I felt emotionally fragile and after some time it leveled out to my normal emotional self. I powered through some intense dizziness. If I moved my head too fast, I had to sit down. I also had the worst of migraines that nothing would fix. I will be forever grateful for my quick calls in the back room to my brother who pep talked me through these symptoms and reassured me they would subside. I held onto his every word and moved forward. It was hard to keep it together and not project the worst version of myself onto others.
I got home (which was a new location, a new everything) I changed my diet, I started being consistent and exercising, I got the recommended vitamins, magnesium, zinc and other natural agents to help with reducing discontinuation symptoms. I started fueling my brain with other things to feel better instead of living a crappy diet and popping pills.
Some resources that helped me:
Gradually, and pretty quickly I might add, I started to find myself again. I didn’t just feel like a watered down version of myself. I felt like ME.
It has been almost two months since the last pill, and finding the inner strength to manage my anxiety–especially the lows, has proven to me that I can always find the light for myself when it seems like I’m immersed in darkness. I am strong enough to deal with everyday stressors and I am also human and can have a bad day. We are all entitled to it. So yes, the beach life is treating us well but the “happy” you see is more than that. My head is clear, my emotions are back, and I am so much better for it. The smile is REAL.

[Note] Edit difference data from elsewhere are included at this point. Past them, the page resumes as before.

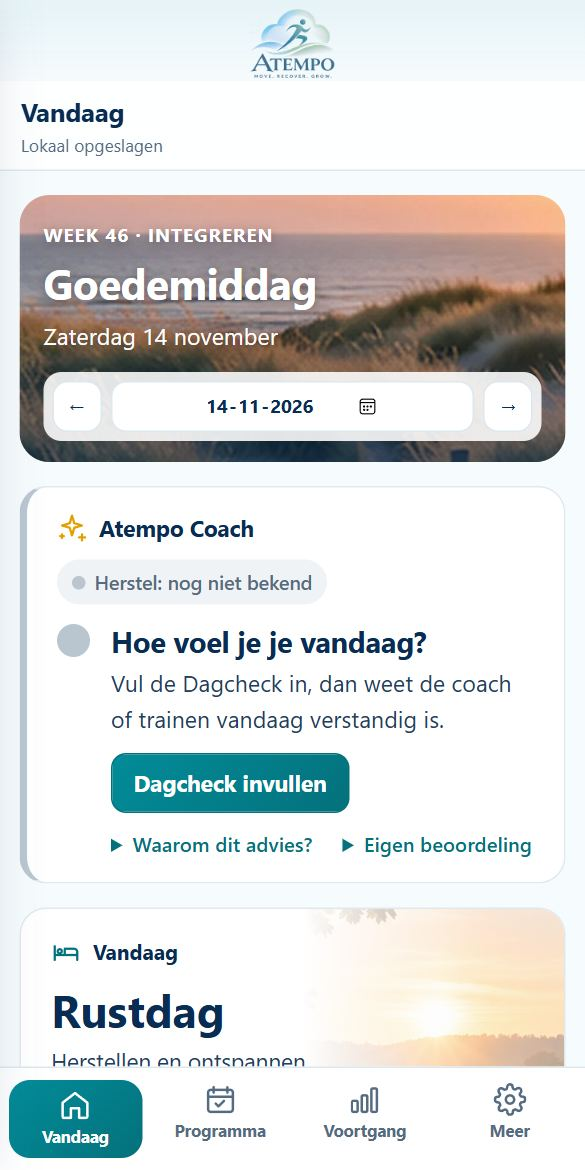
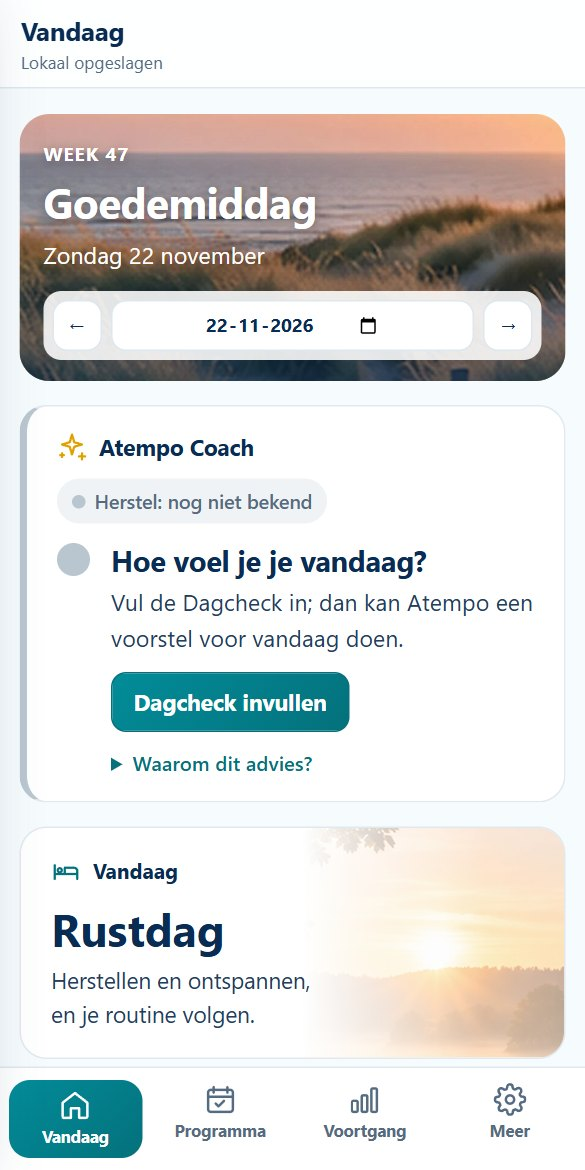
Atempo-link naar atempo.web.app en nieuwe afbeelding

diff --git a/index.html b/index.html
@@ -403,12 +403,12 @@ footer p{margin:0}
         <article class="feat atempo reveal">
           <div class="feat-text">
             <ul class="tags"><li class="tag">{{ t.atempo.label | escape }}</li><li class="tag status">{{ t.atempo.status | escape }}</li></ul>
-            <h3><a href="trainingsplan/">{{ t.atempo.naam | escape }}</a></h3>
+            <h3><a href="https://atempo.web.app/">{{ t.atempo.naam | escape }}</a></h3>
             <p class="slogan">{{ t.atempo.slogan | escape }}</p>
             <p class="desc">{{ t.atempo.tekst | escape }}</p>
             <span class="cta" aria-hidden="true">{{ t.atempo.knop | escape }} <span class="arr">→</span></span>
           </div>
-          <figure class="phone"><img src="img/atempo.jpg" width="585" height="1170" loading="lazy" decoding="async" alt="Schermafbeelding van Atempo op een telefoon: het scherm Vandaag met de Atempo Coach."></figure>
+          <figure class="phone"><img src="img/atempo.jpg?v=2" width="585" height="1170" loading="lazy" decoding="async" alt="Schermafbeelding van Atempo op een telefoon: het scherm Vandaag met de Atempo Coach."></figure>
         </article>
 
         <article class="feat restavia reveal">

r e a l i z a t i o n + r e f l e c t i o n
I realize that suppressing symptoms is like turning off the fire alarm – it might stop making noise, but the fire is still the same.
I realize your body continually gives you the signs and/or symptoms to reveal your state of health.
I realized that suppressing the symptom does not suppress its generator – it does suppress your body awareness and the message its trying to send you. My body was giving me a clear message that I could handle it on my own.
I rediscovered that if I am dealing with a reoccurring symptom, it is not present for no reason.
I have rediscovered the faithfulness of the Lord in my life.
I have realized that my body was asking for support on a deeper level and I learned how to listen.
I realize that when you go through hard things, even though you may feel like you are going into battle without armor, He is ALWAYS providing that armor.
I realize, I feel the strongest I have in a long time. I know the change of location for us was key but being free from medication was the final piece.
And when I think I did this all on my own, I realize the village that helped me reach my best. I also realize God did this. It puts a smile on my face.
T O Y O U
This is hope. Even if you don’t have the same journey or story, know that there is hope. God is in control, nobody else. Advocate for yourself. Write your story. You’re worth it. Once you take control, nobody can take that away from you. When you start to live for YOU, the narrative changes because it’s just that, YOURS.
Your journey is ever changing.
Let’s help each other be honest about it because
behind all of the pretty Instagram squares – there is a STORY